*AIM OF THE EXERCISE*:
Scan the records for the string "templates" and copy every line that holds it.

Web page revision data:
§

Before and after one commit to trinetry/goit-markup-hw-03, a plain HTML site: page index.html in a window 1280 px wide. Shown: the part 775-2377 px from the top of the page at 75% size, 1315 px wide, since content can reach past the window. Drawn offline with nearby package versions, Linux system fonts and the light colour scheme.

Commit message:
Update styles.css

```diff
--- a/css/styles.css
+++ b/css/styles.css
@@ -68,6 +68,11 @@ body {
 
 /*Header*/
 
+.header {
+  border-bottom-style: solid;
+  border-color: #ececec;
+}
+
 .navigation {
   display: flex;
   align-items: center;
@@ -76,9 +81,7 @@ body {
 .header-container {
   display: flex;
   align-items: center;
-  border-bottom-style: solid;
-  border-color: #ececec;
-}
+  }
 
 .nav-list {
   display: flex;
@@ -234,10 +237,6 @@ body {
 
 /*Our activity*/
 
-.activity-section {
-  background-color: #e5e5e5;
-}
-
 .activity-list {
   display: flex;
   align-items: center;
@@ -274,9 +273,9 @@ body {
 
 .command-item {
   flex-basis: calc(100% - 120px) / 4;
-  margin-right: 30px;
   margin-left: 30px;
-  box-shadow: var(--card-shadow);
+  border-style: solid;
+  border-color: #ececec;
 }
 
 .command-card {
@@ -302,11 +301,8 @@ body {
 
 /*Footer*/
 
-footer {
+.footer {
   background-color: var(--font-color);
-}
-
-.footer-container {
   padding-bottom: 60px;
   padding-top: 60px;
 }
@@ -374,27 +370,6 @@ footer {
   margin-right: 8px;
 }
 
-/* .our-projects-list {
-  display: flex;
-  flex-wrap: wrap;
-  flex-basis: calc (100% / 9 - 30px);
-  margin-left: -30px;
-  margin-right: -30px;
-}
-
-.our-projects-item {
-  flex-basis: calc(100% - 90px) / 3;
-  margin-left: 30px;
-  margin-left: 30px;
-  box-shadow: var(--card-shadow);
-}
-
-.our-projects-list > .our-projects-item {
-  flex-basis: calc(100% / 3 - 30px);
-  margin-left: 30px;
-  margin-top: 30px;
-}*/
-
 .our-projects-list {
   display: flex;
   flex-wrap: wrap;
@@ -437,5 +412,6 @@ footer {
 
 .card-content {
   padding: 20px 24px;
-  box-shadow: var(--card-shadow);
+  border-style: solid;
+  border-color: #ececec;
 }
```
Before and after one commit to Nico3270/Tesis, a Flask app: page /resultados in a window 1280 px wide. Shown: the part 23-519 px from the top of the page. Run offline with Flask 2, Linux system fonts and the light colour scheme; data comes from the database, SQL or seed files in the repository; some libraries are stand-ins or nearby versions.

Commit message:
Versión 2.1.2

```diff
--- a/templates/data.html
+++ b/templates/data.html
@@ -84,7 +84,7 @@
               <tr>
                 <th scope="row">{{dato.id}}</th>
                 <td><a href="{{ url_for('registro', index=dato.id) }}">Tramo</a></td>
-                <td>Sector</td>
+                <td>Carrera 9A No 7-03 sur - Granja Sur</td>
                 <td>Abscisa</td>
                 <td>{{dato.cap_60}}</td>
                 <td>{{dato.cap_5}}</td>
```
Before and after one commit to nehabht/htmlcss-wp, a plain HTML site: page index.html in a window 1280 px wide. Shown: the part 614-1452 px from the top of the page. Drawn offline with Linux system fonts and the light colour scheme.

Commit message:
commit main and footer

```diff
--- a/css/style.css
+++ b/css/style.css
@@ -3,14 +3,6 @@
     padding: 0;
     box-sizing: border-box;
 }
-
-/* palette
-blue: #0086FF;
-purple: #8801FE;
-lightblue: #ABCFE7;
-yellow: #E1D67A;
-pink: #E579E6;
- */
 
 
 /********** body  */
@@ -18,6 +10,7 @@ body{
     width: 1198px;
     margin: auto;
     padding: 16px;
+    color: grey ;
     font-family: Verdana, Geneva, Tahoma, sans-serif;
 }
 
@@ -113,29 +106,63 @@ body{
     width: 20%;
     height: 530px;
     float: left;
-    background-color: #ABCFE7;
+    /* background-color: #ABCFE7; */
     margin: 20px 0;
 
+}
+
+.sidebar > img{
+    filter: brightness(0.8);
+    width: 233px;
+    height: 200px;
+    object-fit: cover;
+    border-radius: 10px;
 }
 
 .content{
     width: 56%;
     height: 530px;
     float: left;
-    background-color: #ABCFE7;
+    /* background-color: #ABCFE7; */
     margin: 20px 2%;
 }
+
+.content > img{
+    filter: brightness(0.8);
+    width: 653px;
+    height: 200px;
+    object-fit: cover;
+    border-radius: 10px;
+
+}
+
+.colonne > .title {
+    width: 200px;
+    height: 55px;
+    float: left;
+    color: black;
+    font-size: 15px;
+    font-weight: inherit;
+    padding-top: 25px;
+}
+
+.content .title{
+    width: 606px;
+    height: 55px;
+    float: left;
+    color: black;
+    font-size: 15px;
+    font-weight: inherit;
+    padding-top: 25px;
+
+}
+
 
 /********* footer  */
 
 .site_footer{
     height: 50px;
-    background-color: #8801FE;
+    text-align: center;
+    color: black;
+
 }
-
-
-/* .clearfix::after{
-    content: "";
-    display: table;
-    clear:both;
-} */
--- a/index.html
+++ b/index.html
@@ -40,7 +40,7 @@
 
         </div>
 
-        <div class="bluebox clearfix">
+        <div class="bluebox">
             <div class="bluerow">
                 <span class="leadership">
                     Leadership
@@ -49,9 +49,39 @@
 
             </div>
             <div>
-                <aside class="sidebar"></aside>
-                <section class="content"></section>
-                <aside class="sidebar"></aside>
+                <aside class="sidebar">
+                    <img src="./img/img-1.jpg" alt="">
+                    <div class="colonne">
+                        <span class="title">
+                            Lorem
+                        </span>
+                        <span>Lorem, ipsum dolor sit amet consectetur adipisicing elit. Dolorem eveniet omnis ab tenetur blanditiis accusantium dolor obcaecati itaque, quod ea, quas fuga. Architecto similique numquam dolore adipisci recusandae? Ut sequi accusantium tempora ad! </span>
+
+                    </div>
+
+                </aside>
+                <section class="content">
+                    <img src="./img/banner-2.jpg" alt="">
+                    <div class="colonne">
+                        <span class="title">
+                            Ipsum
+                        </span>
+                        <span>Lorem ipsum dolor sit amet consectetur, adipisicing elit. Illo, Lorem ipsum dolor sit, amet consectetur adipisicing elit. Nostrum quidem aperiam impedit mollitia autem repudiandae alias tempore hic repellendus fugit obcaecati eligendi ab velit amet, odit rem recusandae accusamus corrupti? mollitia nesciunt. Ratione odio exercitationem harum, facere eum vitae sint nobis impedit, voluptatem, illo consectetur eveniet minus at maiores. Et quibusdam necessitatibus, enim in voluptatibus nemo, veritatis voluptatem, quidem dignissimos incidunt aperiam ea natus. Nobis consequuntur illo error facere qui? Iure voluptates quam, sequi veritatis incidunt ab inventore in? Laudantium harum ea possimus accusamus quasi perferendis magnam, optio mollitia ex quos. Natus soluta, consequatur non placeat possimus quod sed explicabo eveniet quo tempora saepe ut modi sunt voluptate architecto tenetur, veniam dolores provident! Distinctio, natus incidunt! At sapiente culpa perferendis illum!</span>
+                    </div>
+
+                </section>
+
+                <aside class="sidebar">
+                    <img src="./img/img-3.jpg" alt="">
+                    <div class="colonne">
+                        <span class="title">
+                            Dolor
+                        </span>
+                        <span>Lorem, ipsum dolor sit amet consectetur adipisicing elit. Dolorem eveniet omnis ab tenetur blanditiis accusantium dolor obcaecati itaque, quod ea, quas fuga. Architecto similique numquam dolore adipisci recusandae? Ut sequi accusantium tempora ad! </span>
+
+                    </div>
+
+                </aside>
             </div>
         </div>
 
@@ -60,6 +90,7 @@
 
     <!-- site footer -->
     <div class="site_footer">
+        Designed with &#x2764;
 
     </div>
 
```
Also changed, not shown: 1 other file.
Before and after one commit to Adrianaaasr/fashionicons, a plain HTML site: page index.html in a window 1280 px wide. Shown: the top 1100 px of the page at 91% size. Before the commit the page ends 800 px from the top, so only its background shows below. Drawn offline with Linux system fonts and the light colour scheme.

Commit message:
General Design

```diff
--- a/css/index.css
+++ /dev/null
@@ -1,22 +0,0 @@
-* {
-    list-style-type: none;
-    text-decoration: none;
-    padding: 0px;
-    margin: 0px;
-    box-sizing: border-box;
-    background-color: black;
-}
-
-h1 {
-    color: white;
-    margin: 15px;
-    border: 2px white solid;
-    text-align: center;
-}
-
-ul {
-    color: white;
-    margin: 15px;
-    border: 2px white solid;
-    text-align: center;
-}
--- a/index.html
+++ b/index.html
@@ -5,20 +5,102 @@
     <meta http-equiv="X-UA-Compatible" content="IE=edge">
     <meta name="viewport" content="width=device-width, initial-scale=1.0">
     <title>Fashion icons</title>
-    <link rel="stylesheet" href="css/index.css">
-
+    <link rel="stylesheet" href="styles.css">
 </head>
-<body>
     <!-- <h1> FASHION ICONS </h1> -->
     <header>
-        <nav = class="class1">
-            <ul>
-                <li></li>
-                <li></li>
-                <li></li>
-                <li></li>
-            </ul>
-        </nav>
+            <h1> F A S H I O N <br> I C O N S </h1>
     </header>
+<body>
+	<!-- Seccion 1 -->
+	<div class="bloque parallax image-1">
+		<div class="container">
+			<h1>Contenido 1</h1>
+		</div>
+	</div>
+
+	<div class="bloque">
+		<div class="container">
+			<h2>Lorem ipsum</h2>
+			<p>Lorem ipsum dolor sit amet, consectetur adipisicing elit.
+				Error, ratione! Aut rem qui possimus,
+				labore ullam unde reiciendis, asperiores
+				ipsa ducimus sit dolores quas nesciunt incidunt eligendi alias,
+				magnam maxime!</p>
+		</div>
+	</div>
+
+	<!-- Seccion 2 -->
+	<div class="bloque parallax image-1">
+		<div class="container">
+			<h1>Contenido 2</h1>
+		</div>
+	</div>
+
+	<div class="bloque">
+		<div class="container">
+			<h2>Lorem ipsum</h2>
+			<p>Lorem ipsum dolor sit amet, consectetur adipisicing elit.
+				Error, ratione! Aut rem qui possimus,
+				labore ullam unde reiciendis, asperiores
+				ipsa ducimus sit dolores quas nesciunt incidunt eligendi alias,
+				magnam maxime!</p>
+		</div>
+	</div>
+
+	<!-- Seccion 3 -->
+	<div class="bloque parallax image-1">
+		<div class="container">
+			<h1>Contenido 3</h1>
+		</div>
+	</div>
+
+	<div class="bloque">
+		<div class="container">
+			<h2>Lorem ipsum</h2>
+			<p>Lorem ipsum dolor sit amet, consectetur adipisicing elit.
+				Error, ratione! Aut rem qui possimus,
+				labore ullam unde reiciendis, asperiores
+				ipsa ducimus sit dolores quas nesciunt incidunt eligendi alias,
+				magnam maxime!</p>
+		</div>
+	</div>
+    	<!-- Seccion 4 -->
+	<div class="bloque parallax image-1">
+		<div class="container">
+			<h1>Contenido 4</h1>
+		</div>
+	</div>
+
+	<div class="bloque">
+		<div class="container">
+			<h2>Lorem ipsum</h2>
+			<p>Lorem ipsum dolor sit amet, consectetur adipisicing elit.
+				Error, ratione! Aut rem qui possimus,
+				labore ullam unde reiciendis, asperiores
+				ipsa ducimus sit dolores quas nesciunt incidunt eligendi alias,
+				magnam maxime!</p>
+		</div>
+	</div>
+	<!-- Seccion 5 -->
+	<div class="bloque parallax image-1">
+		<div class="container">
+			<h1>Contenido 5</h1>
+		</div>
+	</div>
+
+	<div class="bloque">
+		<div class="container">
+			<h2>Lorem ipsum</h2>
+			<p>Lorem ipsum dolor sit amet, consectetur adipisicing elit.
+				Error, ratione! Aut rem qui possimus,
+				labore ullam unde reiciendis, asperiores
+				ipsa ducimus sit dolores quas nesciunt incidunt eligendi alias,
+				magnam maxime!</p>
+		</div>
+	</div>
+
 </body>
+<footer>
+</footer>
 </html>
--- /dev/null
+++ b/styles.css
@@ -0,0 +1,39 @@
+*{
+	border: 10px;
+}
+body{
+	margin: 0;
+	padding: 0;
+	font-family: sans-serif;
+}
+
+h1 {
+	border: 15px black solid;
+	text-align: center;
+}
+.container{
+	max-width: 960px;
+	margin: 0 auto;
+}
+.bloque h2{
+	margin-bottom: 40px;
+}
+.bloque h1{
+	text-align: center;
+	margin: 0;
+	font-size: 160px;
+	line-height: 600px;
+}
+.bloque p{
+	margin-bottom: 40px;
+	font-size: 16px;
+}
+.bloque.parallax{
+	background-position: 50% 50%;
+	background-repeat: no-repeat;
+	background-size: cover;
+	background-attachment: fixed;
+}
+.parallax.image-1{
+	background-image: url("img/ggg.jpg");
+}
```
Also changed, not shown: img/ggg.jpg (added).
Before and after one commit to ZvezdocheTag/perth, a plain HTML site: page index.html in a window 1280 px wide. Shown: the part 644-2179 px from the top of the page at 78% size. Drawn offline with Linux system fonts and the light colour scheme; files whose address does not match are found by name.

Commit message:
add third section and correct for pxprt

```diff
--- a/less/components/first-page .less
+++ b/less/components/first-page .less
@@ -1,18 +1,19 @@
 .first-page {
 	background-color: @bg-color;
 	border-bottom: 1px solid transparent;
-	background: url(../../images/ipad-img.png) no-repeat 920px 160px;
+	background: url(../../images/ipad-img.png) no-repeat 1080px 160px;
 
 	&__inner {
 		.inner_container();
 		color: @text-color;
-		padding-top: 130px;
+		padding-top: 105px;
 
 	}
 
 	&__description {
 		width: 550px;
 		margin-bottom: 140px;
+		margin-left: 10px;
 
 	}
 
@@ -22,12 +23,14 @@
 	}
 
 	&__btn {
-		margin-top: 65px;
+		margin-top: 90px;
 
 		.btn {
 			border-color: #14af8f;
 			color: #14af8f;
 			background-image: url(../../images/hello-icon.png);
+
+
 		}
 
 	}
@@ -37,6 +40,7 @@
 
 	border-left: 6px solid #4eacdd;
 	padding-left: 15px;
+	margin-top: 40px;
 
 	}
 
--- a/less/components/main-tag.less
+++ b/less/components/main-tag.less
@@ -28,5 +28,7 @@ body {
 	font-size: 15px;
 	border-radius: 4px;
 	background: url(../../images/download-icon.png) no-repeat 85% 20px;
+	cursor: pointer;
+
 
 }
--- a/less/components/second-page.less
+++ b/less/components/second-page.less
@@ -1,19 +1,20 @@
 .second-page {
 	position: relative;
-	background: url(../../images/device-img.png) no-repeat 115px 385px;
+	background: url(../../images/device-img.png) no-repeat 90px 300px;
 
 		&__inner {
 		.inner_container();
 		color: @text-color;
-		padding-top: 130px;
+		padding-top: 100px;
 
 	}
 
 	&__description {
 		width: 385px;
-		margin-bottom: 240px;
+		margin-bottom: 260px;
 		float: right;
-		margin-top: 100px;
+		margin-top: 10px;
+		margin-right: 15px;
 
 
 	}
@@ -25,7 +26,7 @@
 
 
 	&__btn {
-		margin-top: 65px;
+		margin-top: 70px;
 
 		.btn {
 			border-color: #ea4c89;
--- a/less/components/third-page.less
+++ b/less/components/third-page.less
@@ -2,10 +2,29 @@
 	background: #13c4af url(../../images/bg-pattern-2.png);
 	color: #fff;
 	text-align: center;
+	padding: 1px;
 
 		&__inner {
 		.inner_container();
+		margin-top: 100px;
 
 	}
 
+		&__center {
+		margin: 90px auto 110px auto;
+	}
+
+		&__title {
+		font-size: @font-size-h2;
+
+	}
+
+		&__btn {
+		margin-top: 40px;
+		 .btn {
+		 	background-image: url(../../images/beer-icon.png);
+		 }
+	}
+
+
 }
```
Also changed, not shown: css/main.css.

§

*THE COMPLETED TASK*:
--- a/templates/data.html
+++ b/templates/data.html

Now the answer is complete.